# PROBLEM
Count every line of the data that includes "participant". State only the number.
Start of DATASET
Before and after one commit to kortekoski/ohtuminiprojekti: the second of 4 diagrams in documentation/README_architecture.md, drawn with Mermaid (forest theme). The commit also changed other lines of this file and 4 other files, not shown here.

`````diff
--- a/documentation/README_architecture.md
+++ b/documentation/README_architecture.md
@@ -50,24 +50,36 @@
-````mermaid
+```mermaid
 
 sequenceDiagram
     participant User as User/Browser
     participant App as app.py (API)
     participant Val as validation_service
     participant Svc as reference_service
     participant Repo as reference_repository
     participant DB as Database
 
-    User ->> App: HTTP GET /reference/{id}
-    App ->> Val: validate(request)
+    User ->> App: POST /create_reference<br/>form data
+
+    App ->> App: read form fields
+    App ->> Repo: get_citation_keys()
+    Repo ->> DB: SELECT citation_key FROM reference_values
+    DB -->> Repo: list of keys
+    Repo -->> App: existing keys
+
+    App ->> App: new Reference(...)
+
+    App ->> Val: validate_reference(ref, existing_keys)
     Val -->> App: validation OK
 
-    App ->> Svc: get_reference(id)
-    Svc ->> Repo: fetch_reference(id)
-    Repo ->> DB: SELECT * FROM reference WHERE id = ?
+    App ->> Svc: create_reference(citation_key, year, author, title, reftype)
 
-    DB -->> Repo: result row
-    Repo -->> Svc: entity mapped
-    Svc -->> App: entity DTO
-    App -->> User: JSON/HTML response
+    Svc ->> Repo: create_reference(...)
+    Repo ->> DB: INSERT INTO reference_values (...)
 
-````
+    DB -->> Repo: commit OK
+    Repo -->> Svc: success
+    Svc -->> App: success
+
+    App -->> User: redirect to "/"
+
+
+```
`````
End of DATASET
Start of DATASET
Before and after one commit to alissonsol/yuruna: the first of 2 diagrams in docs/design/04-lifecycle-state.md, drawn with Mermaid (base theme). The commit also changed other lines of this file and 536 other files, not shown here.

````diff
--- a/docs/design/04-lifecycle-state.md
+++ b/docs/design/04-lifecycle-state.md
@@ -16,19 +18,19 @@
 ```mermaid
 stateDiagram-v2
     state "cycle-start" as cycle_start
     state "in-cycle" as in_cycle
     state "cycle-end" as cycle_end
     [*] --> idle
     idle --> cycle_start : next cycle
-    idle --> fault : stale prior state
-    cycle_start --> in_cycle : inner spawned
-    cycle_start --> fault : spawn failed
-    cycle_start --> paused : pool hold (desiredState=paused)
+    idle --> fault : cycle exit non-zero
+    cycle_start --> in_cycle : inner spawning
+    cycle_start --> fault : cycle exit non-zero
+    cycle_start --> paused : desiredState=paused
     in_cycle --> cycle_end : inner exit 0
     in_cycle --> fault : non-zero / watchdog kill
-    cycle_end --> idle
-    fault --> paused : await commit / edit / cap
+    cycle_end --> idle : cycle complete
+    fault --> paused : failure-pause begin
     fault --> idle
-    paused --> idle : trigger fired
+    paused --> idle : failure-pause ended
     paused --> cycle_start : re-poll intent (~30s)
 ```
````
End of DATASET
# PROBLEM SOLUTION
6